Now, that doesn't mean you should give up on all traditional marketing techniques. Interactive marketing simply offers an additional way to engage your audience.
Check out these examples:
Late last year, Gonzaga University launched a marketing campaign called "Inspired Season” that used interactive video technology to drive ticket sales for the women's basketball team. By entering your name and phone number on a web site the campaign injected you right into the action.
Burger King has a long tradition of these types of campaigns. Remember the Subservient Chicken? Newer examples include the Angry-Gram, which lets you send a screaming Angry WHOPPER sandwich to an unsuspecting friend, or the WHOPPER Sacrifice which asks you to sacrifice 10 facebook friends for a free burger. (Facebook put a stop to this campaign shortly after its release)
The marketers behind our new president were masters at connecting with voters via technology. The Obama campaign made history by announcing President-Elect Obama's VP selection via SMS text message. This signaled the importance they placed on people's support, and created a lasting, memorable experience for those who received the message. After all, they were the FIRST to know!
Technology is making these types of campaigns possible. Spend some time to look for ways your brand can take advantage of these advances. It can have a dramatic impact about how your customers feel and talk about your brand!
Give us a call if you're looking for hot ideas on how to engage your customers!
Inga Rundquist is a Public Relations Arsonist and Co-Owner at MindFire. When she’s not dreaming up ideas that will generate publicity, you can find her knee deep in the social media world, also known as the next PR frontier.
There’s a famous quote in the advertising world by John Wanamaker, the first retailer to place a full-page ad: “Half the money I spend on advertising is wasted; the trouble is I don’t know which half.”
When banner ads were first introduced by Global Network Navigator in 1993, few people understood the impact this would have on the advertising industry.

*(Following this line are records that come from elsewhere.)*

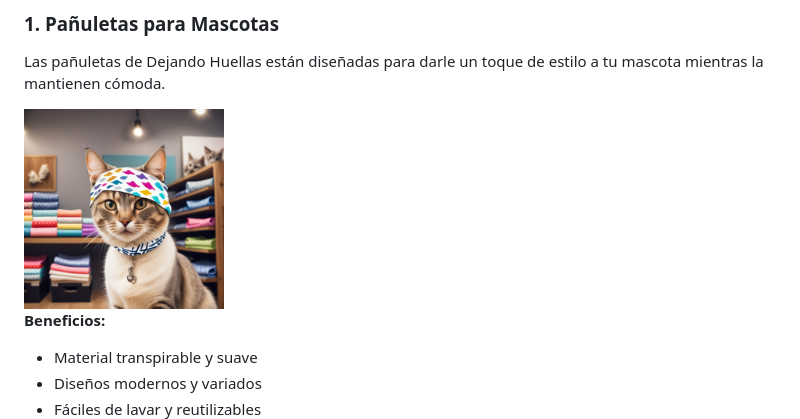
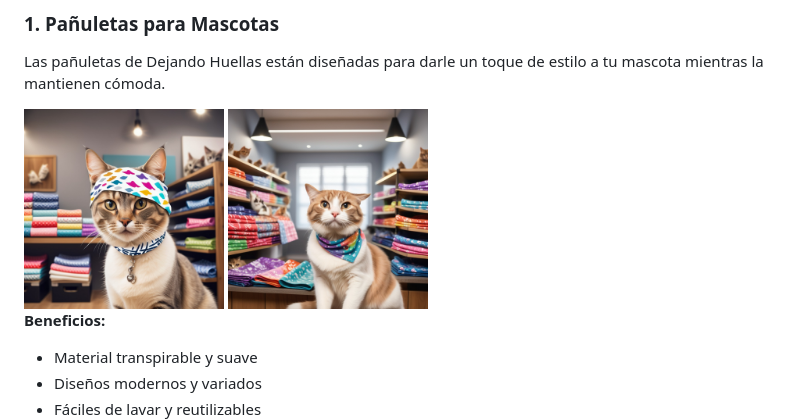
Before and after one commit to Marybella39/dejando-huellas-mascotas, a Markdown page: README.md, the part around the change. GitHub-like rendering.

```diff
--- a/README.md
+++ b/README.md
@@ -42,6 +42,10 @@ Las pañuletas de Dejando Huellas están diseñadas para darle un toque de estil
 
 
 <img src="https://github.com/Marybella39/dejando-huellas-mascotas/blob/feb51feeef0007a07da5925b08e818a0cd9c6a90/Gato%20pa%C3%B1oleta1.jpg" width="200" height="200"/>
+
+
+<img src="https://github.com/Marybella39/dejando-huellas-mascotas/blob/4fc7eb716a2187f2a5b07dac001e1d6cab0a0ec3/Gato%20pa%C3%B1oleta2.jpg" width="200" height="200"/>
+
 
 
 
```
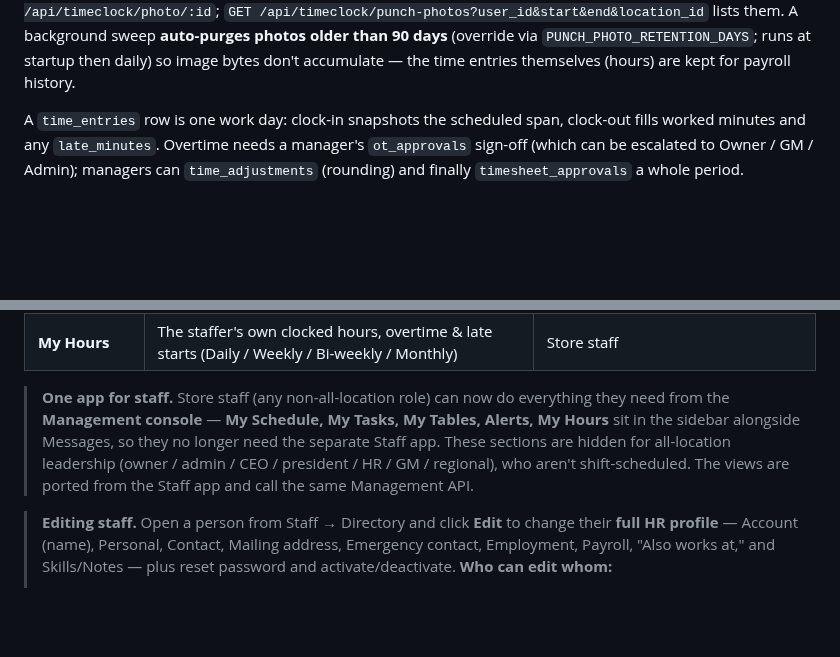
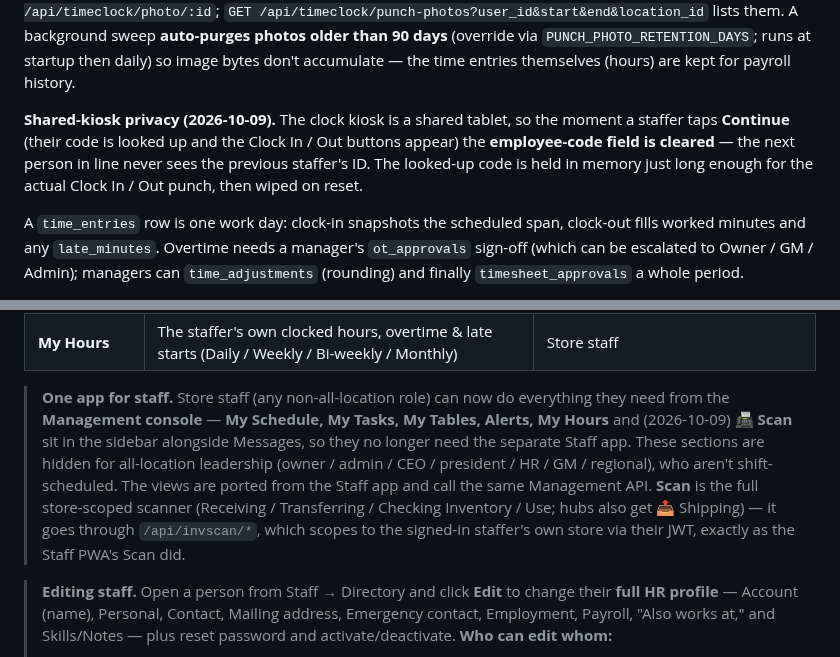
Before and after one commit to nolanle-gmail/pho-ha-noi, a Markdown page: docs/HANDBOOK.md, 2 parts joined by grey strips. GitHub-like rendering; blank space fills up the shorter version.

Commit message:
docs: staff Scan in the console + shared-kiosk employee-ID clear
Co-Authored-By: Claude Opus 4.8 <noreply@anthropic.com>

```diff
--- a/docs/HANDBOOK.md
+++ b/docs/HANDBOOK.md
@@ -424,6 +424,11 @@ range. Photos serve JWT-protected and location-scoped via `GET /api/timeclock/ph
 sweep **auto-purges photos older than 90 days** (override via `PUNCH_PHOTO_RETENTION_DAYS`;
 runs at startup then daily) so image bytes don't accumulate — the time entries themselves
 (hours) are kept for payroll history.
+
+**Shared-kiosk privacy (2026-10-09).** The clock kiosk is a shared tablet, so the moment a staffer
+taps **Continue** (their code is looked up and the Clock In / Out buttons appear) the **employee-code
+field is cleared** — the next person in line never sees the previous staffer's ID. The looked-up code
+is held in memory just long enough for the actual Clock In / Out punch, then wiped on reset.
 
 A `time_entries` row is one work day: clock-in snapshots the scheduled span,
 clock-out fills worked minutes and any `late_minutes`. Overtime needs a manager's
@@ -1333,10 +1338,13 @@ mobile browser's bottom toolbar rather than being pushed out of view.
 | **My Hours** | The staffer's own clocked hours, overtime & late starts (Daily / Weekly / Bi-weekly / Monthly) | Store staff |
 
 > **One app for staff.** Store staff (any non-all-location role) can now do everything they need
-> from the **Management console** — **My Schedule, My Tasks, My Tables, Alerts, My Hours** sit in the
-> sidebar alongside Messages, so they no longer need the separate Staff app. These sections are
-> hidden for all-location leadership (owner / admin / CEO / president / HR / GM / regional), who
-> aren't shift-scheduled. The views are ported from the Staff app and call the same Management API.
+> from the **Management console** — **My Schedule, My Tasks, My Tables, Alerts, My Hours** and (2026-10-09)
+> **📠 Scan** sit in the sidebar alongside Messages, so they no longer need the separate Staff app. These
+> sections are hidden for all-location leadership (owner / admin / CEO / president / HR / GM / regional),
+> who aren't shift-scheduled. The views are ported from the Staff app and call the same Management API.
+> **Scan** is the full store-scoped scanner (Receiving / Transferring / Checking Inventory / Use; hubs also
+> get 📤 Shipping) — it goes through `/api/invscan/*`, which scopes to the signed-in staffer's own store via
+> their JWT, exactly as the Staff PWA's Scan did.
 
 > **Editing staff.** Open a person from Staff → Directory and click **Edit** to change
 > their **full HR profile** — Account (name), Personal, Contact, Mailing address,
```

To sum things up - it was a preeeeetty big deal. Think wildfire on a desiccated prairie.